It is a well-known fact that the incidence of excessive weight and obesity are increasing rapidly in the human population, fuelled by high calorie foods and snacks and a reduction in energy expenditure. Over the past 10-15 years the same trend has been seen in the pet population and particularly in certain breeds of dog.
Although our pets have evolved considerably during the thousands of years that they have been around man, many of their ancestral feeding behaviours can still be observed today.
In the wild cats will generally obtain food by hunting prey through the night and day, consuming their meals whilst they are fresh and warm. Besides domesticated cats prefer to eat small, frequent meals of freshly served food. Cats are also generally able to moderate their food intake to meet their energy requirements and therefore, so long as the food is nutritionally balanced and of high quality, they should not gain excessive weight.
Dogs, however, have evolved from scavenging animals that are opportunist feeders. In the wild they would usually consume the remains of prey that cats leave behind, or fallen animals that had died naturally, and so they had to consume as much food as possible in the shortest period of time, as competition within the pack is usually fierce. Again, we see some of these characteristics in modern dogs, where their focus is on consumption rather than savouring the flavour of the food and the speed and amount of intake is often increased when dogs are fed side by side.
Behaviour plays an important part in the maintenance of bodyweight, as we can adjust how, when and where we feed our pets to better suit their natural requirements.
Of course, all animals require energy for growth and exercise however, up to 2/3rds of energy expenditure is taken up by metabolism and heat production. With increasing exercise, the energy requirement will rise accordingly. A highly active working dog might require twice as many calories as an immobile dog. In addition, some breeds have a higher resting metabolic rate than others and so their energy requirement is naturally higher. For example, a Great Dane requires twice as many calories when resting than a Newfoundland. All good pet foods will include detailed feeding guides on their packs, which have been carefully calculated based on the energy content of the food and the energy requirement of our pets at differing weights.
Excessive weight gain is generally caused by three main factors
- Insufficient energy expenditure – too little exercise
- Predisposition to weight gain – certain breeds and physical conditions can increase risk
- Excessive calorie intake – over consumption or unsuitable foods

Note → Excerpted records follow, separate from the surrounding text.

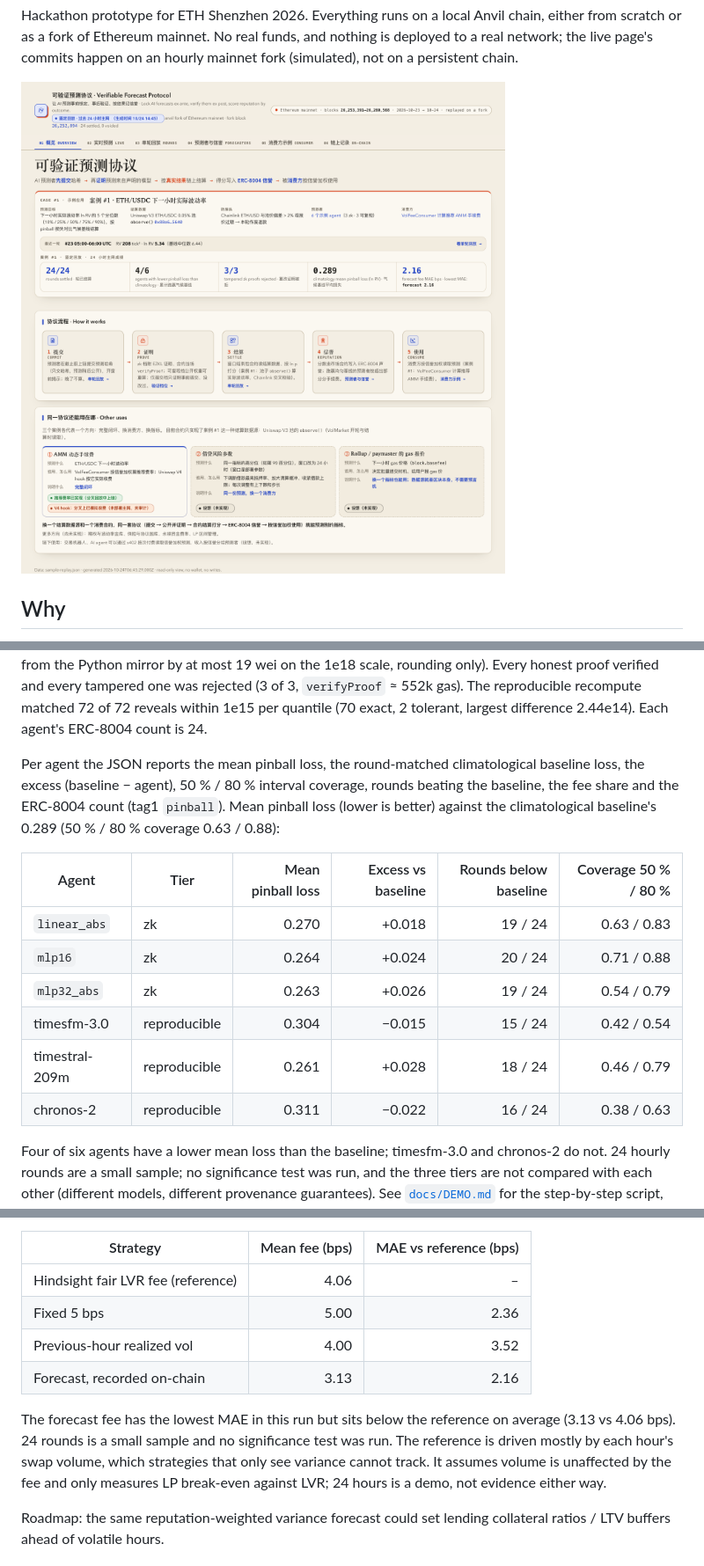
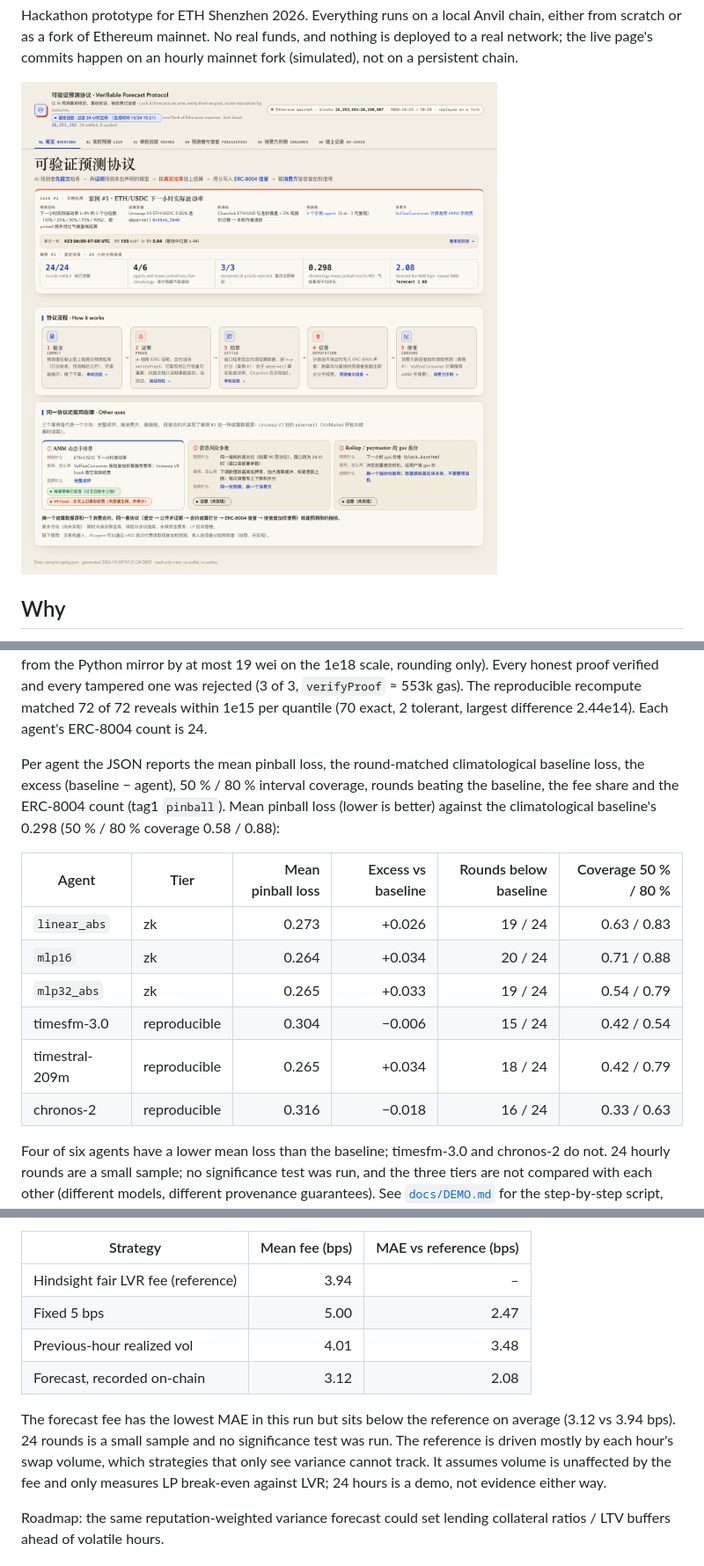
Before and after one commit to counterfactual5/verifiable-forecasts, a Markdown page: README.md, 3 parts joined by grey strips. Shown at 88% size. Rendered like a GitHub page; pictures changed too: docs/img/dashboard.png.

Commit message:
dashboard: re-freeze the 24-hour replay from the first run on the cumulative-excess fee rule (2026-10-23 07:00 – 10-24 07:00 UTC, 15:14 server run); 69 recomputes reused from the previous freeze where outputs are identical, round 23 recomputed (3/3 exact); README / DEMO numbers and screenshot follow; acceptance checks the fee split against the cumulative-excess mirror

```diff
--- a/README.md
+++ b/README.md
@@ -178,21 +178,21 @@ live run on the demo server, window 2026-10-23 06:00 – 10-24 06:00 UTC, fork b
 recompute in every round (the onchain ln RV differs from the Python mirror by at most 19 wei on the
 1e18 scale, rounding only). Every honest proof verified and every tampered one was rejected (3 of 3,
-`verifyProof` ≈ 552k gas). The reproducible recompute matched 72 of 72 reveals within 1e15 per
+`verifyProof` ≈ 553k gas). The reproducible recompute matched 72 of 72 reveals within 1e15 per
 quantile (70 exact, 2 tolerant, largest difference 2.44e14). Each agent's ERC-8004 count is 24.
 
 Per agent the JSON reports the mean pinball loss, the round-matched climatological baseline loss, the
 excess (baseline − agent), 50 % / 80 % interval coverage, rounds beating the baseline, the fee share
 and the ERC-8004 count (tag1 `pinball`). Mean pinball loss (lower is better) against the
-climatological baseline's 0.289 (50 % / 80 % coverage 0.63 / 0.88):
+climatological baseline's 0.298 (50 % / 80 % coverage 0.58 / 0.88):
 
 | Agent | Tier | Mean pinball loss | Excess vs baseline | Rounds below baseline | Coverage 50 % / 80 % |
 |---|---|---:|---:|---:|---:|
-| `linear_abs` | zk | 0.270 | +0.018 | 19 / 24 | 0.63 / 0.83 |
-| `mlp16` | zk | 0.264 | +0.024 | 20 / 24 | 0.71 / 0.88 |
-| `mlp32_abs` | zk | 0.263 | +0.026 | 19 / 24 | 0.54 / 0.79 |
-| timesfm-3.0 | reproducible | 0.304 | −0.015 | 15 / 24 | 0.42 / 0.54 |
-| timestral-209m | reproducible | 0.261 | +0.028 | 18 / 24 | 0.46 / 0.79 |
-| chronos-2 | reproducible | 0.311 | −0.022 | 16 / 24 | 0.38 / 0.63 |
+| `linear_abs` | zk | 0.273 | +0.026 | 19 / 24 | 0.63 / 0.83 |
+| `mlp16` | zk | 0.264 | +0.034 | 20 / 24 | 0.71 / 0.88 |
+| `mlp32_abs` | zk | 0.265 | +0.033 | 19 / 24 | 0.54 / 0.79 |
+| timesfm-3.0 | reproducible | 0.304 | −0.006 | 15 / 24 | 0.42 / 0.54 |
+| timestral-209m | reproducible | 0.265 | +0.034 | 18 / 24 | 0.42 / 0.79 |
+| chronos-2 | reproducible | 0.316 | −0.018 | 16 / 24 | 0.33 / 0.63 |
 
 Four of six agents have a lower mean loss than the baseline; timesfm-3.0 and chronos-2 do not.
 24 hourly rounds are a small sample; no
@@ -272,13 +272,13 @@ a strategy; closer is better) with three strategies
 
 | Strategy | Mean fee (bps) | MAE vs reference (bps) |
 |---|---:|---:|
-| Hindsight fair LVR fee (reference) | 4.06 | – |
-| Fixed 5 bps | 5.00 | 2.36 |
-| Previous-hour realized vol | 4.00 | 3.52 |
-| Forecast, recorded on-chain | 3.13 | 2.16 |
+| Hindsight fair LVR fee (reference) | 3.94 | – |
+| Fixed 5 bps | 5.00 | 2.47 |
+| Previous-hour realized vol | 4.01 | 3.48 |
+| Forecast, recorded on-chain | 3.12 | 2.08 |
 
-The forecast fee has the lowest MAE in this run but sits below the reference on average (3.13 vs
-4.06 bps). 24 rounds is a small sample and no significance test was run. The reference is driven mostly by each hour's swap volume, which strategies that only see
+The forecast fee has the lowest MAE in this run but sits below the reference on average (3.12 vs
+3.94 bps). 24 rounds is a small sample and no significance test was run. The reference is driven mostly by each hour's swap volume, which strategies that only see
 variance cannot track. It assumes volume is unaffected by the fee and only measures LP break-even
 against LVR; 24 hours is a demo, not evidence either way.
 
```
Also changed, not shown: other parts of README.md (+2 -2 lines), docs/DEMO.md (+6 -6 lines), 2 other files.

In many cases the first two factors cannot easily be controlled. For example, the owner of a Labrador on the 14th floor or an apartment building in a city will need to focus on how they can address point 3 in order to maintain a healthy body condition for their pet. As already mentioned, most dogs will naturally gorge on their food, as they will instinctively be concerned as to when and where their next meal will come from. Therefore, the fiber is suggested to be added to their diet, which has a calorie-reducing effect.
Reducing the feel of hunger can be managed through fat and carbohydrates that have low digestibility.
Excess energy is stored in the body as fat and when additional energy is required, the fat is mobilised and transferred into “fat-burning” mitochondria within the cells of the body. L-carnitine is an important nutrient that facilitates the transfer of these fats across the mitochondrial wall, and also assists the removal of the metabolic by-products. By increasing carnitine levels in the body the rate and efficiency of fat metabolism can be increased, which therefore aids weight loss.
CALCIUM & VITAMIN D
Although we know that calcium and vitamin D are important in the regulation of bone, they are also involved in the maintenance of body fat. Vitamin D stimulates the production of muscle and the creation and maintenance of fat cells. A nutritional deficiency is accompanied by a reduction in lean body tissues and irregular body fat deposits. Calcium has numerous roles in the body and has been shown to increase fat excretion from the body. It is thought that calcium binds to saturated fats to produce undigestible compounds which pass through the digestive tract to the faeces. Calcium is also essential for numerous metabolic processes.
Many pants are used in pet nutrition for their health benefits however, some can also assist in weight management. Recent studies have shown that extracts high in catechins, such as EGCG and gallic acid, can enhance the metabolism and stimulate fat oxidation. Popular examples of this are green tea and grape seed extracts. Other plants, such as ginger, can also increase metabolism, whilst spices like cinnamon are associated with the control of blood sugars. The psyllium seed also supports digestion and provides controlled energy output.
Water – Correct hydration is essential for all of the body’s metabolic processes to function correctly and efficiently. With dogs and cats requiring around 5% of their bodyweight in water per day, the provision of sufficient fresh, clean water is often overlooked.